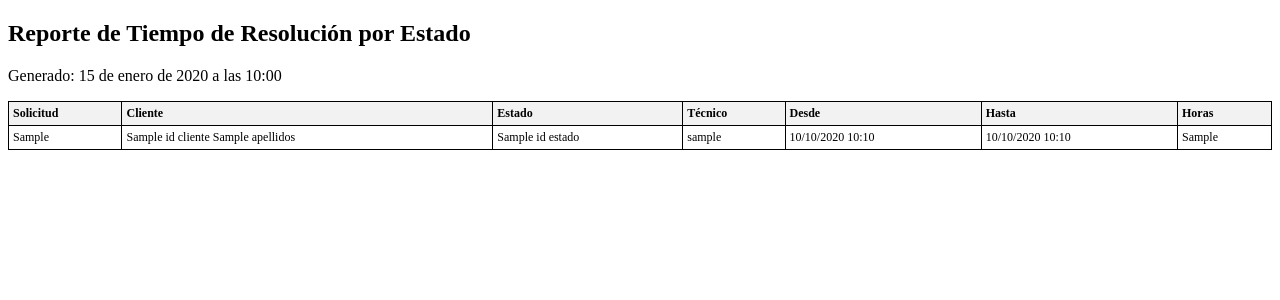
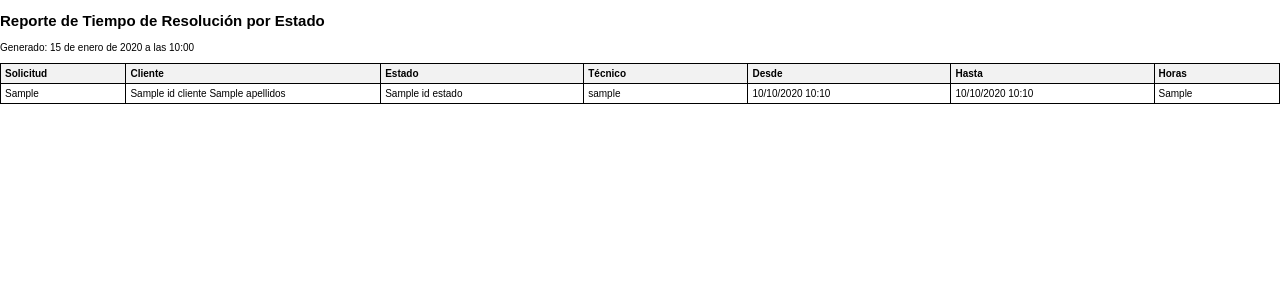
Before and after one commit to vivianmieres/soporte, a Django app: template templates/estadoTiempoResolucionReporte.html in a window 1280 px wide. Shown: the top 300 px of the page. Run offline with Django 5.2, Linux system fonts and the light colour scheme; the template is opened without the code that fills it: most values are stand-ins (such as "Sample title", 1, 10 or a date in 2020).

Commit message:
correccion informe de pruebas

```diff
--- a/public/templates/estadoTiempoResolucionReporte.html
+++ b/public/templates/estadoTiempoResolucionReporte.html
@@ -3,9 +3,45 @@
 <head>
     <meta charset="UTF-8">
     <style>
-        table { width: 100%; border-collapse: collapse; font-size: 12px; }
-        th, td { border: 1px solid black; padding: 4px; text-align: left; }
-        th { background-color: #f2f2f2; }
+        @page {
+            size: A4 landscape;
+            margin: 1cm;
+        }
+
+        body {
+            font-family: Arial, sans-serif;
+            font-size: 10px;
+            margin: 0;
+            padding: 0;
+        }
+
+        table {
+            width: 100%;
+            border-collapse: collapse;
+            table-layout: fixed;
+        }
+
+        th, td {
+            border: 1px solid black;
+            padding: 4px;
+            text-align: left;
+            overflow: hidden;
+            text-overflow: ellipsis;
+            white-space: nowrap;
+        }
+
+        th {
+            background-color: #f2f2f2;
+        }
+
+        /* Ajuste de anchos */
+        th:nth-child(1), td:nth-child(1) { width: 10%; }
+        th:nth-child(2), td:nth-child(2) { width: 20%; }
+        th:nth-child(3), td:nth-child(3) { width: 16%; }
+        th:nth-child(4), td:nth-child(4) { width: 12%; }
+        th:nth-child(5), td:nth-child(5) { width: 16%; }
+        th:nth-child(6), td:nth-child(6) { width: 16%; }
+        th:nth-child(7), td:nth-child(7) { width: 10%; }
     </style>
 </head>
 <body>
@@ -14,24 +50,24 @@
     <table>
         <thead>
             <tr>
-                <th>Solicitud</th>
-                <th>Cliente</th>
-                <th>Estado</th>
-                <th>Técnico</th>
-                <th>Desde</th>
-                <th>Hasta</th>
-                <th>Horas</th>
+                <th style="width: 9%;">Solicitud</th>
+                <th style="width: 19%;">Cliente</th>
+                <th style="width: 15%;">Estado</th>
+                <th style="width: 12%;">Técnico</th>
+                <th style="width: 15%;">Desde</th>
+                <th style="width: 15%;">Hasta</th>
+                <th style="width: 9%;">Horas</th>
             </tr>
         </thead>
         <tbody>
             {% for h in historicos %}
             <tr>
                 <td>{{ h.id_solicitud.id_solicitud }}</td>
-                <td>{{ h.id_solicitud.id_equipo.id_cliente.nombres}} {{ h.id_solicitud.id_equipo.id_cliente.apellidos}}</td>
+                <td>{{ h.id_solicitud.id_equipo.id_cliente.nombres }} {{ h.id_solicitud.id_equipo.id_cliente.apellidos }}</td>
                 <td>{{ h.id_estado.nombre }}</td>
                 <td>{{ h.id_solicitud.id_usuario_cargo.id.username }}</td>
                 <td>{{ h.desde|date:"d/m/Y H:i" }}</td>
-                <td>{{ h.hasta|date:"d/m/Y H:i" }}</td>
+                <td>{% if h.hasta %}{{ h.hasta|date:"d/m/Y H:i" }}{% else %}—{% endif %}</td>
                 <td>{{ h.tiempo_resolucion }}</td>
             </tr>
             {% endfor %}
```
Also changed, not shown: app/forms.py (+3 -5 lines), app/views.py (+42 -33 lines), templates/estadoTiempoResolucionReporte.html (+48 -12 lines).
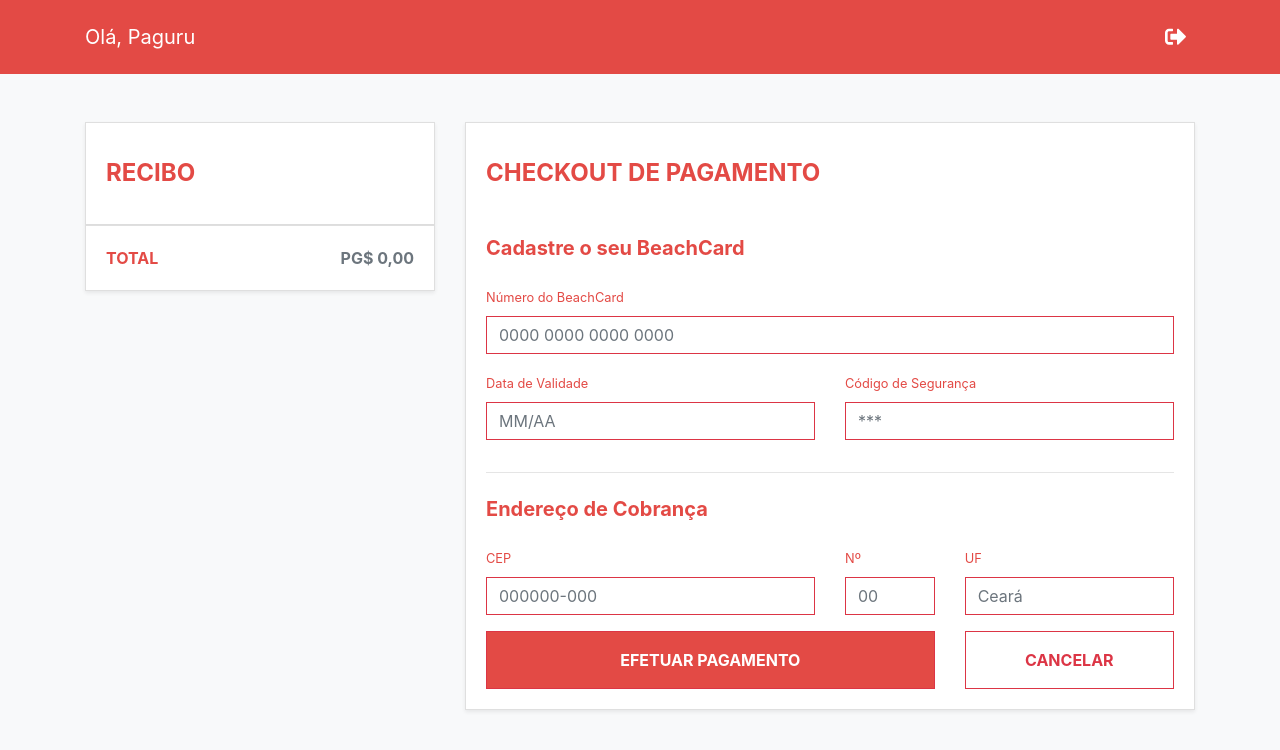
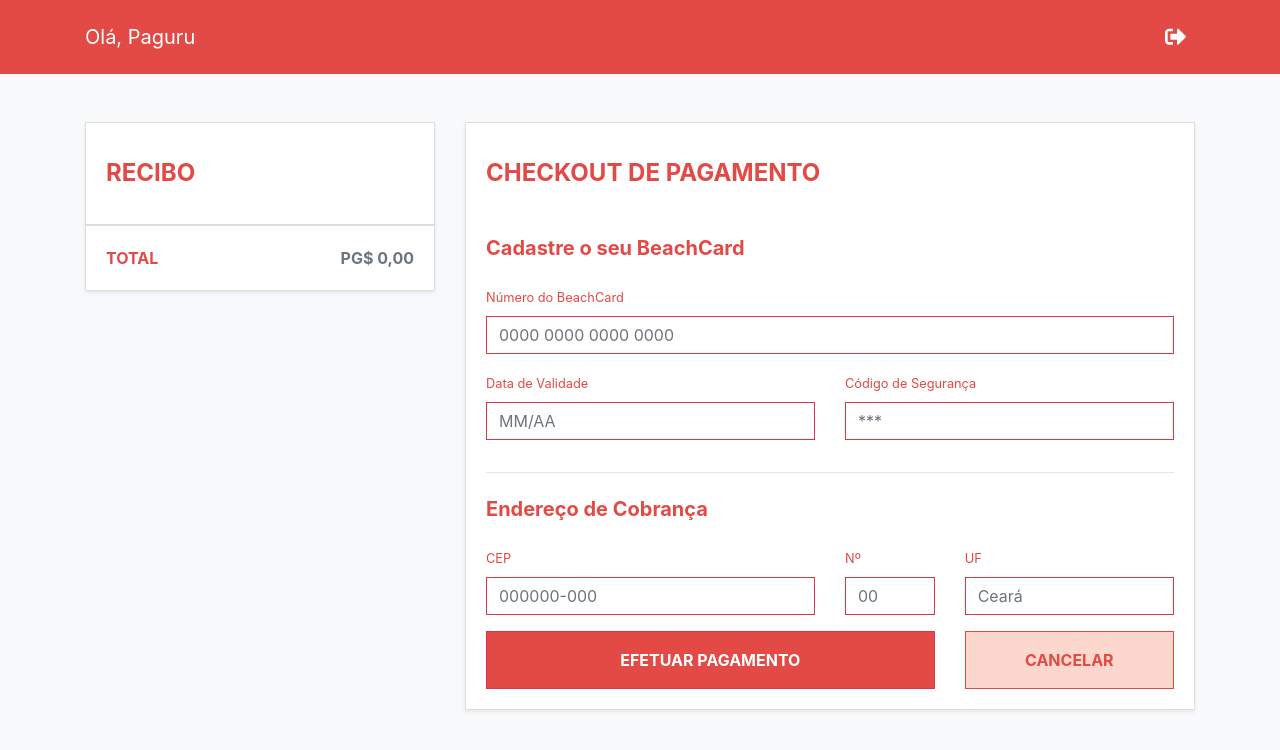
Before and after one commit to antoniofulg/challenge, a Vue app: page /pagamento in a window 1280 px wide. Shown: the top 750 px of the page. Built offline with nearby package versions, Linux system fonts and the light colour scheme.

Commit message:
Ajustadas cores dos botoes secundarios

```diff
--- a/public/index.html
+++ b/public/index.html
@@ -1,5 +1,5 @@
 <!DOCTYPE html>
-<html lang="en">
+<html lang="pt-BR">
   <head>
     <meta charset="utf-8">
     <meta http-equiv="X-UA-Compatible" content="IE=edge">
@@ -15,12 +15,21 @@
     <div id="app"></div>
   </body>
   <style>
-    .text-danger {
+    .text-danger, .btn-outline-danger {
       color: #E34A45 !important;
     }
 
-    .btn-danger, .bg-danger {
+    .btn-danger, .btn-outline-danger:hover, .bg-danger {
       background-color: #E34A45 !important;
+    }
+
+    .btn-outline-danger {
+      border-color: #E34A45 !important;
+      background-color: #FCD7CD !important;
+    }
+
+    .btn-outline-danger:hover {
+      color: #FFFFFF !important;
     }
   </style>
 </html>
--- a/src/components/NavBar.vue
+++ b/src/components/NavBar.vue
@@ -1,7 +1,7 @@
 <template>
-  <nav class="navbar navbar-expand-lg navbar-dark bg-danger py-3">
+  <nav class="navbar navbar-expand-lg navbar-dark bg-danger py-1">
     <div class="container">
-      <a class="navbar-brand">Olá, {{userName ? userName : 'Paguru'}}</a>
+      <a class="navbar-brand navbar-collapse"><i class="fas fa-circle fa-3x mr-3"></i> Olá, {{userName ? userName : 'Paguru'}}</a>
       <button class="navbar-toggler" type="button" data-toggle="collapse" data-target="#navbarsExample05" aria-controls="navbarsExample05" aria-expanded="false" aria-label="Toggle navigation">
         <span class="navbar-toggler-icon"></span>
       </button>
--- a/src/views/Checkout.vue
+++ b/src/views/Checkout.vue
@@ -86,7 +86,7 @@
                 <button @click.prevent="checkout" class="btn btn-danger btn-block py-3 px-5 rounded-0"><strong>EFETUAR PAGAMENTO</strong></button>
               </div>
               <div class="col-4">
-                <router-link tag="button" to="/store" class="btn btn-outline-danger btn-block py-3 px-5 rounded-0"><strong>CANCELAR</strong></router-link>
+                <router-link tag="button" :to="{name: 'store'}" class="btn btn-outline-danger btn-block py-3 px-5 rounded-0"><strong>CANCELAR</strong></router-link>
               </div>
             </div>
           </form>
--- a/src/views/Store.vue
+++ b/src/views/Store.vue
@@ -4,7 +4,7 @@
       <h4 class="text-danger mt-5"><strong>CATÁLOGO DE CONCHAS</strong></h4>
     </div>
 
-    <div class="row mt-5">
+    <div class="row mt-4">
       <div v-for="item in itemsList" :key="item.id" class="col-4 mt-5">
         <shop-item
           :item="item"
```
Also changed, not shown: src/components/Cart.vue (indentation only).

- Task description:
Your copy should match the data exactly, apart from the images, which are dropped.

- Exercise response:
Before and after one commit to vivianmieres/soporte, a Django app: template templates/estadoTiempoResolucionReporte.html in a window 1280 px wide. Shown: the top 300 px of the page. Run offline with Django 5.2, Linux system fonts and the light colour scheme; the template is opened without the code that fills it: most values are stand-ins (such as "Sample title", 1, 10 or a date in 2020).

Commit message:
correccion informe de pruebas

```diff
--- a/public/templates/estadoTiempoResolucionReporte.html
+++ b/public/templates/estadoTiempoResolucionReporte.html
@@ -3,9 +3,45 @@
 <head>
     <meta charset="UTF-8">
     <style>
-        table { width: 100%; border-collapse: collapse; font-size: 12px; }
-        th, td { border: 1px solid black; padding: 4px; text-align: left; }
-        th { background-color: #f2f2f2; }
+        @page {
+            size: A4 landscape;
+            margin: 1cm;
+        }
+
+        body {
+            font-family: Arial, sans-serif;
+            font-size: 10px;
+            margin: 0;
+            padding: 0;
+        }
+
+        table {
+            width: 100%;
+            border-collapse: collapse;
+            table-layout: fixed;
+        }
+
+        th, td {
+            border: 1px solid black;
+            padding: 4px;
+            text-align: left;
+            overflow: hidden;
+            text-overflow: ellipsis;
+            white-space: nowrap;
+        }
+
+        th {
+            background-color: #f2f2f2;
+        }
+
+        /* Ajuste de anchos */
+        th:nth-child(1), td:nth-child(1) { width: 10%; }
+        th:nth-child(2), td:nth-child(2) { width: 20%; }
+        th:nth-child(3), td:nth-child(3) { width: 16%; }
+        th:nth-child(4), td:nth-child(4) { width: 12%; }
+        th:nth-child(5), td:nth-child(5) { width: 16%; }
+        th:nth-child(6), td:nth-child(6) { width: 16%; }
+        th:nth-child(7), td:nth-child(7) { width: 10%; }
     </style>
 </head>
 <body>
@@ -14,24 +50,24 @@
     <table>
         <thead>
             <tr>
-                <th>Solicitud</th>
-                <th>Cliente</th>
-                <th>Estado</th>
-                <th>Técnico</th>
-                <th>Desde</th>
-                <th>Hasta</th>
-                <th>Horas</th>
+                <th style="width: 9%;">Solicitud</th>
+                <th style="width: 19%;">Cliente</th>
+                <th style="width: 15%;">Estado</th>
+                <th style="width: 12%;">Técnico</th>
+                <th style="width: 15%;">Desde</th>
+                <th style="width: 15%;">Hasta</th>
+                <th style="width: 9%;">Horas</th>
             </tr>
         </thead>
         <tbody>
             {% for h in historicos %}
             <tr>
                 <td>{{ h.id_solicitud.id_solicitud }}</td>
-                <td>{{ h.id_solicitud.id_equipo.id_cliente.nombres}} {{ h.id_solicitud.id_equipo.id_cliente.apellidos}}</td>
+                <td>{{ h.id_solicitud.id_equipo.id_cliente.nombres }} {{ h.id_solicitud.id_equipo.id_cliente.apellidos }}</td>
                 <td>{{ h.id_estado.nombre }}</td>
                 <td>{{ h.id_solicitud.id_usuario_cargo.id.username }}</td>
                 <td>{{ h.desde|date:"d/m/Y H:i" }}</td>
-                <td>{{ h.hasta|date:"d/m/Y H:i" }}</td>
+                <td>{% if h.hasta %}{{ h.hasta|date:"d/m/Y H:i" }}{% else %}—{% endif %}</td>
                 <td>{{ h.tiempo_resolucion }}</td>
             </tr>
             {% endfor %}
```
Also changed, not shown: app/forms.py (+3 -5 lines), app/views.py (+42 -33 lines), templates/estadoTiempoResolucionReporte.html (+48 -12 lines).
Before and after one commit to antoniofulg/challenge, a Vue app: page /pagamento in a window 1280 px wide. Shown: the top 750 px of the page. Built offline with nearby package versions, Linux system fonts and the light colour scheme.

Commit message:
Ajustadas cores dos botoes secundarios

```diff
--- a/public/index.html
+++ b/public/index.html
@@ -1,5 +1,5 @@
 <!DOCTYPE html>
-<html lang="en">
+<html lang="pt-BR">
   <head>
     <meta charset="utf-8">
     <meta http-equiv="X-UA-Compatible" content="IE=edge">
@@ -15,12 +15,21 @@
     <div id="app"></div>
   </body>
   <style>
-    .text-danger {
+    .text-danger, .btn-outline-danger {
       color: #E34A45 !important;
     }
 
-    .btn-danger, .bg-danger {
+    .btn-danger, .btn-outline-danger:hover, .bg-danger {
       background-color: #E34A45 !important;
+    }
+
+    .btn-outline-danger {
+      border-color: #E34A45 !important;
+      background-color: #FCD7CD !important;
+    }
+
+    .btn-outline-danger:hover {
+      color: #FFFFFF !important;
     }
   </style>
 </html>
--- a/src/components/NavBar.vue
+++ b/src/components/NavBar.vue
@@ -1,7 +1,7 @@
 <template>
-  <nav class="navbar navbar-expand-lg navbar-dark bg-danger py-3">
+  <nav class="navbar navbar-expand-lg navbar-dark bg-danger py-1">
     <div class="container">
-      <a class="navbar-brand">Olá, {{userName ? userName : 'Paguru'}}</a>
+      <a class="navbar-brand navbar-collapse"><i class="fas fa-circle fa-3x mr-3"></i> Olá, {{userName ? userName : 'Paguru'}}</a>
       <button class="navbar-toggler" type="button" data-toggle="collapse" data-target="#navbarsExample05" aria-controls="navbarsExample05" aria-expanded="false" aria-label="Toggle navigation">
         <span class="navbar-toggler-icon"></span>
       </button>
--- a/src/views/Checkout.vue
+++ b/src/views/Checkout.vue
@@ -86,7 +86,7 @@
                 <button @click.prevent="checkout" class="btn btn-danger btn-block py-3 px-5 rounded-0"><strong>EFETUAR PAGAMENTO</strong></button>
               </div>
               <div class="col-4">
-                <router-link tag="button" to="/store" class="btn btn-outline-danger btn-block py-3 px-5 rounded-0"><strong>CANCELAR</strong></router-link>
+                <router-link tag="button" :to="{name: 'store'}" class="btn btn-outline-danger btn-block py-3 px-5 rounded-0"><strong>CANCELAR</strong></router-link>
               </div>
             </div>
           </form>
--- a/src/views/Store.vue
+++ b/src/views/Store.vue
@@ -4,7 +4,7 @@
       <h4 class="text-danger mt-5"><strong>CATÁLOGO DE CONCHAS</strong></h4>
     </div>
 
-    <div class="row mt-5">
+    <div class="row mt-4">
       <div v-for="item in itemsList" :key="item.id" class="col-4 mt-5">
         <shop-item
           :item="item"
```
Also changed, not shown: src/components/Cart.vue (indentation only).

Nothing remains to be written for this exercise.